All recreational boaties should carry two forms of waterproof communication when you’re on the water. Check they work where you are boating.
Remember: If you can’t be heard, you can’t be helped.
Click here for key contacts in Otago.
Certain types of communication are more effective in different areas, so prepare for your surroundings.
There are three broad categories of communication equipment:
- Those that use satellites – especially emergency locator beacons and satellite phones.
- Those that use land-based stations – especially marine radio and mobile phones.
- Those that rely on audio or visual signals – including flares, lights, whistles, and horns.
Satellite Emergency Distress Beacons
Emergency Position Indicating Radio Beacons (EPIRB) or Personal Locator Beacons (PLB) are forms of emergency locator beacons, they provide the most reliable way of signalling a distress situation. They provide a one-way indication of distress and a boat’s location directly to Search and Rescue authorities anywhere in the world and are suitable for vessels at sea and on inland waterways. Other than the initial purchase, Emergency Distress Beacons are free. They must be registered at www.beacons.org.nz.
EPIRBs, being slightly bulkier, are designed specifically for boats, ships and other activities on water and can float with their antenna above the water. PLBs are designed more for land usage. While all PLBs are waterproof, most cannot float with their antenna out of the water and they have a shorter battery life than an EPIRB.
A VHF radio is designed to operate in the marine environment and is used extensively as a communications tool by the coastal boating community. A 24/7 distress and safety radio service is provided by Maritime New Zealand, which monitors the international channel 16 distress channel. Coastguard New Zealand also provides coverage around large parts of the coast.
VHF radio users are required to hold a Maritime Radio Operator’s Certificate and have an individual call-sign, with courses and call-sign information available from www.boatingeducation.org.nz (these are not required, unless you are making a distress or emergency call on channel 16). A call-sign allows the Search and Rescue sector to quickly access the contact details you have provided.
Maritime New Zealand’s Radio Handbook has more information on maritime communication.

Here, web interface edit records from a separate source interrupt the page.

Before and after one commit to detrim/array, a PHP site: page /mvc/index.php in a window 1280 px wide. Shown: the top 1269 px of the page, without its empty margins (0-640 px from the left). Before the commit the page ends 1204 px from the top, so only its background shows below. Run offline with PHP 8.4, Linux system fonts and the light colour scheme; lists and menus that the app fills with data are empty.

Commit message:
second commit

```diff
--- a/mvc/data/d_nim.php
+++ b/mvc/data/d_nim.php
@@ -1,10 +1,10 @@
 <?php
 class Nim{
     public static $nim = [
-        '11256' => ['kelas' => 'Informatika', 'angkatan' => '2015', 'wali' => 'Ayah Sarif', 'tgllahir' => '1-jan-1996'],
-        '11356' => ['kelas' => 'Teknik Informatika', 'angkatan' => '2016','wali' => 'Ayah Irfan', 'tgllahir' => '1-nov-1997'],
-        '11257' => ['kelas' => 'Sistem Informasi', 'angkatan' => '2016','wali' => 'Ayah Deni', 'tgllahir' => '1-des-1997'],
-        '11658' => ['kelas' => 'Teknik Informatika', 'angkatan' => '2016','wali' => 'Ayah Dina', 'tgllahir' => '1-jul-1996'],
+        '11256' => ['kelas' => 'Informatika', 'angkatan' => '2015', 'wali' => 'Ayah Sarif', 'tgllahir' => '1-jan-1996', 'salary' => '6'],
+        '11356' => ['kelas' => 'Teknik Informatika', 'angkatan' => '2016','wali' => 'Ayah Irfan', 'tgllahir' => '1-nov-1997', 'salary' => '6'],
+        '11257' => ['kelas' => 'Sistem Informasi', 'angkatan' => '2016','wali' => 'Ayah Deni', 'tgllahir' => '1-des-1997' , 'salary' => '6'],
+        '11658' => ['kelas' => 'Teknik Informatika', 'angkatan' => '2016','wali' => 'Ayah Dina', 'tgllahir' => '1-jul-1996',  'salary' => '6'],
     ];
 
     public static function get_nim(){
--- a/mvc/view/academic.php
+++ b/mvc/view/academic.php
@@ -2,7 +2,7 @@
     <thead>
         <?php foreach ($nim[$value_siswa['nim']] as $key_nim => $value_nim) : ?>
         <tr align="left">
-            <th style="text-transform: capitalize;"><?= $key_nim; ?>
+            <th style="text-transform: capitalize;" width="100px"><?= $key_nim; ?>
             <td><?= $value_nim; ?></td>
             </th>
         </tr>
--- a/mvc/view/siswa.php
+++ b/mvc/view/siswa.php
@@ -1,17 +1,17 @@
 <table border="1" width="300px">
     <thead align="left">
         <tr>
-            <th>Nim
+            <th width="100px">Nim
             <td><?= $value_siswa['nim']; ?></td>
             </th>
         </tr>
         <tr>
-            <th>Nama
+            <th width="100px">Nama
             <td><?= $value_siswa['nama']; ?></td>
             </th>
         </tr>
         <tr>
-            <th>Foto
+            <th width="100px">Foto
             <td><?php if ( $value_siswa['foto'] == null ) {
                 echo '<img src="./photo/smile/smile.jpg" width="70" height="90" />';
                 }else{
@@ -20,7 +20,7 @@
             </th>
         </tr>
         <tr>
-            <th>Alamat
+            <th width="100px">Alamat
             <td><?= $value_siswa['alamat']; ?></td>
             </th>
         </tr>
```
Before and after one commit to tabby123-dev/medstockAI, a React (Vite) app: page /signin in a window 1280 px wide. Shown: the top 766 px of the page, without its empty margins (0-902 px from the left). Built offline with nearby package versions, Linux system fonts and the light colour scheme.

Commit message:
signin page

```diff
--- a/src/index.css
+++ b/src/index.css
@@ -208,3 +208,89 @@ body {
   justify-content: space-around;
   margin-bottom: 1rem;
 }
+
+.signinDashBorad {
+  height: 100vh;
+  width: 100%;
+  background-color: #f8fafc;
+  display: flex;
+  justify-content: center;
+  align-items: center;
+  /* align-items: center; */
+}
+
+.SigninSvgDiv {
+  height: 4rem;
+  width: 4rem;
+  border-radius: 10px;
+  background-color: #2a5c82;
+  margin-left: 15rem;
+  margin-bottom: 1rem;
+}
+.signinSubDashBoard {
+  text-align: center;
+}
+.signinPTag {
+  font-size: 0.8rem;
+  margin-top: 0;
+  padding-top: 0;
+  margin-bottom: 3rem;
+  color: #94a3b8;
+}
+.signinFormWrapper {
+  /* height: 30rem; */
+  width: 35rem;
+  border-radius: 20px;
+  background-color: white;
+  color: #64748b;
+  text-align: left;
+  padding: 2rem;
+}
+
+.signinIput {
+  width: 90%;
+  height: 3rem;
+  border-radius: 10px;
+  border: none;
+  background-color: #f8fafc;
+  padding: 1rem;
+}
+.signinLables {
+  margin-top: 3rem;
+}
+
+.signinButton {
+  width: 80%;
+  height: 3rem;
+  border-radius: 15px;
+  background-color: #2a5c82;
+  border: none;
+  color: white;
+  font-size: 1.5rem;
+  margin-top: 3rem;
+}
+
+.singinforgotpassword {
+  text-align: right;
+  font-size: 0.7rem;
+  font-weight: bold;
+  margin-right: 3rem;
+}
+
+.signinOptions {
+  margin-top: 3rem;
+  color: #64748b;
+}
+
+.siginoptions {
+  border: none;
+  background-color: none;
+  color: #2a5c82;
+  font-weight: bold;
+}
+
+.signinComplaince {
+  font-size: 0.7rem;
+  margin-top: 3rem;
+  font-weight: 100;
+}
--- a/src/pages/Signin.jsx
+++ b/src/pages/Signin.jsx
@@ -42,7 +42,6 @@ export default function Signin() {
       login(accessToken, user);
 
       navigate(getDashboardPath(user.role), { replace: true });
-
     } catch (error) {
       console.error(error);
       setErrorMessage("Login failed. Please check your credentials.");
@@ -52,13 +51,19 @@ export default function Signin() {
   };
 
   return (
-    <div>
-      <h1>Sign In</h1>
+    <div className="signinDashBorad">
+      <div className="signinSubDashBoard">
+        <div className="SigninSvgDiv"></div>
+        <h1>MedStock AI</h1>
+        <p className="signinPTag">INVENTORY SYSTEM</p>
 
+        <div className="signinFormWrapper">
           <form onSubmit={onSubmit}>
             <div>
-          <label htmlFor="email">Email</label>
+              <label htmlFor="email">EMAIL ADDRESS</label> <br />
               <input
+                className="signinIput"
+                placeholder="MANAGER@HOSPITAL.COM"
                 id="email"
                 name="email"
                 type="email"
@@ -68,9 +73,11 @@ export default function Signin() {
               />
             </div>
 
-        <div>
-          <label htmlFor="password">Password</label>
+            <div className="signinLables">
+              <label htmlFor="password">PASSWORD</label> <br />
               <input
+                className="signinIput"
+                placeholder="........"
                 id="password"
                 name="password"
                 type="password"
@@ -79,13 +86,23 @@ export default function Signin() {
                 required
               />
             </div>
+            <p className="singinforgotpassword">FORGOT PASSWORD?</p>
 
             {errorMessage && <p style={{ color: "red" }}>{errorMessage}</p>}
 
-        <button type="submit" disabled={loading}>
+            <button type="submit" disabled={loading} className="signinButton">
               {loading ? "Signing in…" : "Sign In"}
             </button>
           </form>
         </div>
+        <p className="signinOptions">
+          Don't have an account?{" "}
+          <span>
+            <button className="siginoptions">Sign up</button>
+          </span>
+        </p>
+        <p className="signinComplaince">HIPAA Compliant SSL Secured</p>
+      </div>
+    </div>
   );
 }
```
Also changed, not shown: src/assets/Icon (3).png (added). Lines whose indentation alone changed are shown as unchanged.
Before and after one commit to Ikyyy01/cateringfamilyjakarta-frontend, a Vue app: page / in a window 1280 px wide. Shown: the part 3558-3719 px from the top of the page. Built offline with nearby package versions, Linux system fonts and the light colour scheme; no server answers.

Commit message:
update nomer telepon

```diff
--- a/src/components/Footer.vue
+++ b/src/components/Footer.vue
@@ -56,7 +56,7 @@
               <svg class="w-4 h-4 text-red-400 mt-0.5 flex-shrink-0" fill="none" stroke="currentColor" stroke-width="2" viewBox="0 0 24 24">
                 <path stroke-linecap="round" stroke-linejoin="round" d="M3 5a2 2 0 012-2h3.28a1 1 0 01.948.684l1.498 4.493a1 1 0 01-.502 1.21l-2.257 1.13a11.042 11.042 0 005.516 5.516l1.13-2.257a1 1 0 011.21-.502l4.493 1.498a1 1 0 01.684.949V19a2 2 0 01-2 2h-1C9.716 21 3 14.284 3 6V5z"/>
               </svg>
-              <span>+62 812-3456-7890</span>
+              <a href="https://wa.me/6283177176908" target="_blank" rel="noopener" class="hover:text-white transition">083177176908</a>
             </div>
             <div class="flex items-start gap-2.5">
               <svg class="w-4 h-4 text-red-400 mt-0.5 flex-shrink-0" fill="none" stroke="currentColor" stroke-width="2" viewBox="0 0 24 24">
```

Almost everyone carries a mobile phone these days but these are generally only helpful if kept dry and when you are close to land. Keep yours in a sealed waterproof bag, in a secure location. Save the battery for essential communication. You can call 111 if in distress. Be aware that you may not have cell phone coverage so always take another form of communication. Unlike maritime radio, a mobile phone does not allow a boatie in distress to broadcast for help to other boaties that might be in the vicinity.
Phones are nevertheless a very useful safety communications back-up tool, particularly given their almost universal carriage.
Pyrotechnic flares and waterproof torches are widely recognised and, where practical, may be considered for inclusion in an emergency communication kit.
The major limitations of flares are that they are dependent on other boaties in the vicinity (or people on shore) seeing them during the relatively short time they are alight, understanding what they mean, and knowing how to respond.
Whistles, horns, and mirrors
There are a range of other signalling devices that can be used for communication, including a whistle, manual horn (aerosol canister, rechargeable, powered), mirror etc. Like flares, they are very reliant on someone being able to see or hear the distress signal, knowing what it means, and then being able to act on it.